Story last updated at 2:04 p.m. Thursday, May 9, 2002

Feedback sought on judicial system
by Joel Gay
Staff Writer

Got a beef with a decision by Judge Francis Neville, or was she the model of blind justice? How was your experience as a juror? How about that visiting judge from Kenai, how impartial was he?

Alaska voters do not elect judges, but every two years they vote to retain or dismiss those who mete out justice in their communities. Before the election, the Alaska Judicial Council rates every judge on the ballot.

On Monday, Homer area residents can tell the council how they view the Alaska judicial system, contributing their two cents to the ratings that many voters will use to make their judgments on the judges.

The statewide teleconference is from 6 to 7 p.m. at the Homer Legislative Information Office.

Larry Cohn, a former Homer District Court judge who is now the executive director of the judicial council, said Alaska is one of only a handful of states in which voters can remove a judge from the bench.

"It's powerful," he said. "It's happened very infrequently, but it's happened.

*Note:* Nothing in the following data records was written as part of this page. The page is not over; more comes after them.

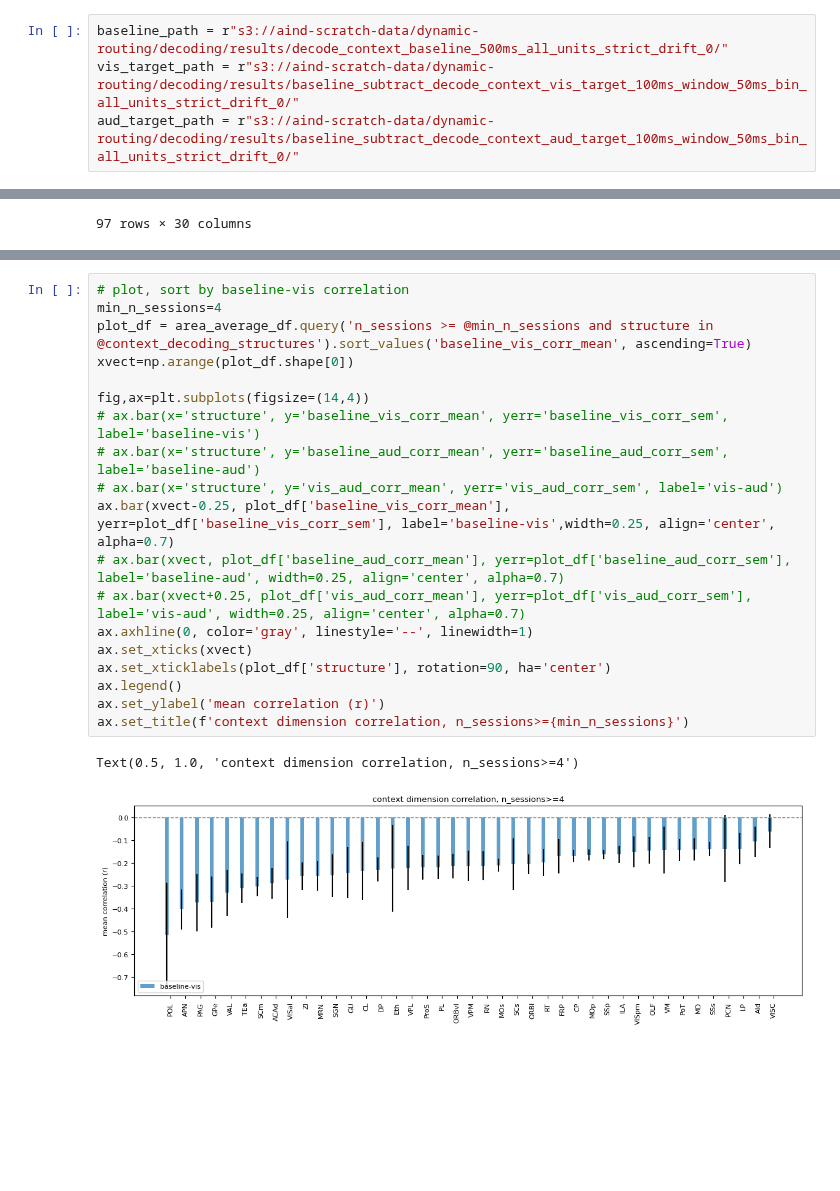
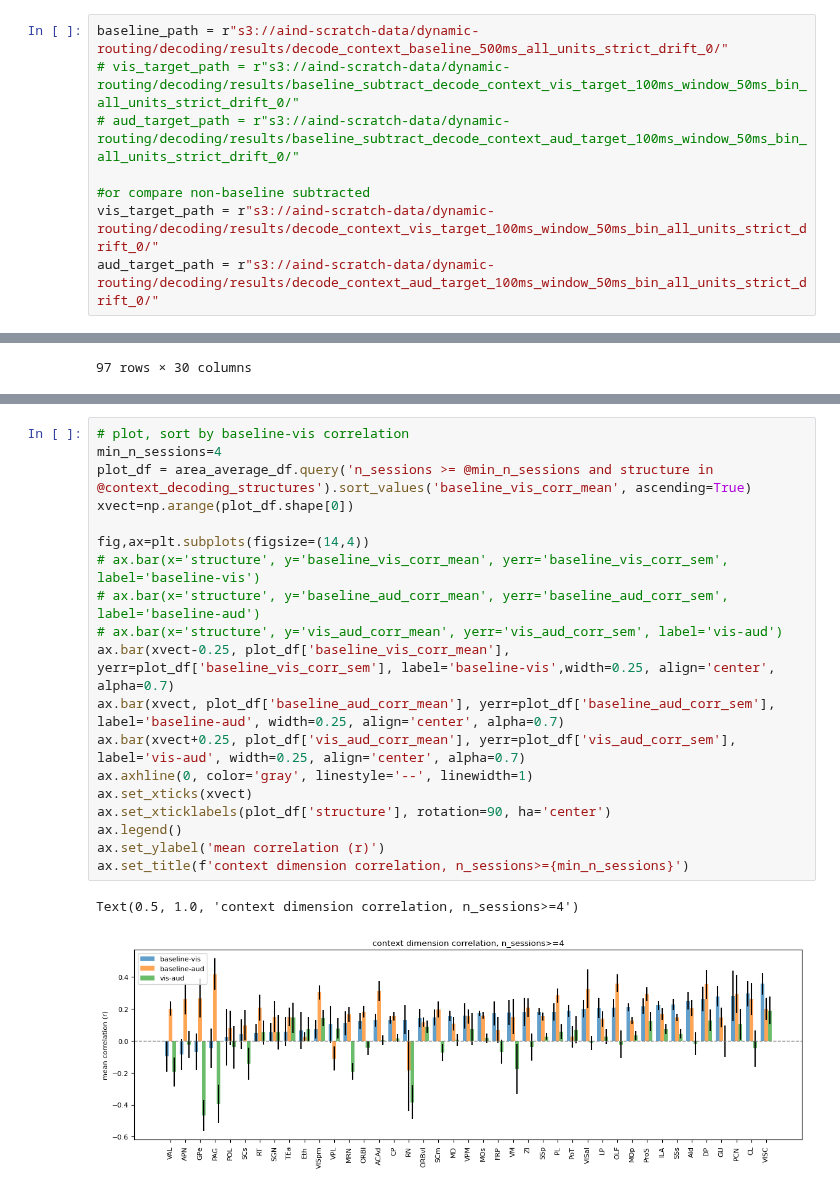
Before and after one commit to AllenInstitute/dynamic_routing_analysis, a Jupyter notebook: notebooks/compare_context_dimension_across_decoders.ipynb, the cells around one changed output, grey strips where cells are left out. Saved outputs shown, nothing was run; the diff lists cells and outputs as text; blank space fills up the shorter version.

```diff
--- a/notebooks/compare_context_dimension_across_decoders.ipynb
+++ b/notebooks/compare_context_dimension_across_decoders.ipynb
@@ -28,7 +25,11 @@ The autoreload extension is already loaded. To reload it, use:
 # %%
 baseline_path = r"s3://aind-scratch-data/dynamic-routing/decoding/results/decode_context_baseline_500ms_all_units_strict_drift_0/"
-vis_target_path = r"s3://aind-scratch-data/dynamic-routing/decoding/results/baseline_subtract_decode_context_vis_target_100ms_window_50ms_bin_all_units_strict_drift_0/"
-aud_target_path = r"s3://aind-scratch-data/dynamic-routing/decoding/results/baseline_subtract_decode_context_aud_target_100ms_window_50ms_bin_all_units_strict_drift_0/"
+# vis_target_path = r"s3://aind-scratch-data/dynamic-routing/decoding/results/baseline_subtract_decode_context_vis_target_100ms_window_50ms_bin_all_units_strict_drift_0/"
+# aud_target_path = r"s3://aind-scratch-data/dynamic-routing/decoding/results/baseline_subtract_decode_context_aud_target_100ms_window_50ms_bin_all_units_strict_drift_0/"
+
+#or compare non-baseline subtracted
+vis_target_path = r"s3://aind-scratch-data/dynamic-routing/decoding/results/decode_context_vis_target_100ms_window_50ms_bin_all_units_strict_drift_0/"
+aud_target_path = r"s3://aind-scratch-data/dynamic-routing/decoding/results/decode_context_aud_target_100ms_window_50ms_bin_all_units_strict_drift_0/"
 # %%
 session_table_path=r"\\allen\programs\mindscope\workgroups\dynamicrouting\Ethan\CO decoding results\session_table_v0.272.parquet"
 session_table=pl.read_parquet(session_table_path)
@@ -593,22 +562,22 @@ area_average_df
 # %%
 # plot, sort by baseline-vis correlation
 min_n_sessions=4
 plot_df = area_average_df.query('n_sessions >= @min_n_sessions and structure in @context_decoding_structures').sort_values('baseline_vis_corr_mean', ascending=True)
 xvect=np.arange(plot_df.shape[0])
 
 fig,ax=plt.subplots(figsize=(14,4))
 # ax.bar(x='structure', y='baseline_vis_corr_mean', yerr='baseline_vis_corr_sem', label='baseline-vis')
 # ax.bar(x='structure', y='baseline_aud_corr_mean', yerr='baseline_aud_corr_sem', label='baseline-aud')
 # ax.bar(x='structure', y='vis_aud_corr_mean', yerr='vis_aud_corr_sem', label='vis-aud')
 ax.bar(xvect-0.25, plot_df['baseline_vis_corr_mean'], yerr=plot_df['baseline_vis_corr_sem'], label='baseline-vis',width=0.25, align='center', alpha=0.7)
-# ax.bar(xvect, plot_df['baseline_aud_corr_mean'], yerr=plot_df['baseline_aud_corr_sem'], label='baseline-aud', width=0.25, align='center', alpha=0.7)
-# ax.bar(xvect+0.25, plot_df['vis_aud_corr_mean'], yerr=plot_df['vis_aud_corr_sem'], label='vis-aud', width=0.25, align='center', alpha=0.7)
+ax.bar(xvect, plot_df['baseline_aud_corr_mean'], yerr=plot_df['baseline_aud_corr_sem'], label='baseline-aud', width=0.25, align='center', alpha=0.7)
+ax.bar(xvect+0.25, plot_df['vis_aud_corr_mean'], yerr=plot_df['vis_aud_corr_sem'], label='vis-aud', width=0.25, align='center', alpha=0.7)
 ax.axhline(0, color='gray', linestyle='--', linewidth=1)
 ax.set_xticks(xvect)
 ax.set_xticklabels(plot_df['structure'], rotation=90, ha='center')
 ax.legend()
 ax.set_ylabel('mean correlation (r)')
 ax.set_title(f'context dimension correlation, n_sessions>={min_n_sessions}')
 # %% [output]
 Text(0.5, 1.0, 'context dimension correlation, n_sessions>=4')
-[figure, old version]
+[figure, new version]
```
Also changed, not shown: parts of 13 cells of this notebook, 2 other files.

It affords some accountability."

The judicial council was created to help voters make up their minds about their judges, Cohn said. It is similar to the Alaska Board of Fisheries or the Local Boundary Commission in that it is appointed by the governor and confirmed by the Alaska Legislature. It has seven members <> three lawyers, three non-lawyers, and the chief justice of the Alaska Supreme Court, who only votes to break a tie.

Not every judge comes before voters every two years, Cohn said. Supreme Court justices only appear every 10 years, appeals court judges are on the ballot every eight years, superior courts are every six years and district court judges every four years.

The council rates judges by surveying some 10,000 Alaskans involved in the judicial process, including attorneys, social workers, law enforcement officers, courthouse workers and everyone called up for jury duty.

But every Alaskan can weigh in, as well, Cohn said, and Monday is their chance.

This summer, the council will review the surveys and rate each judge. The ratings will appear in the handbook mailed to every voter this fall.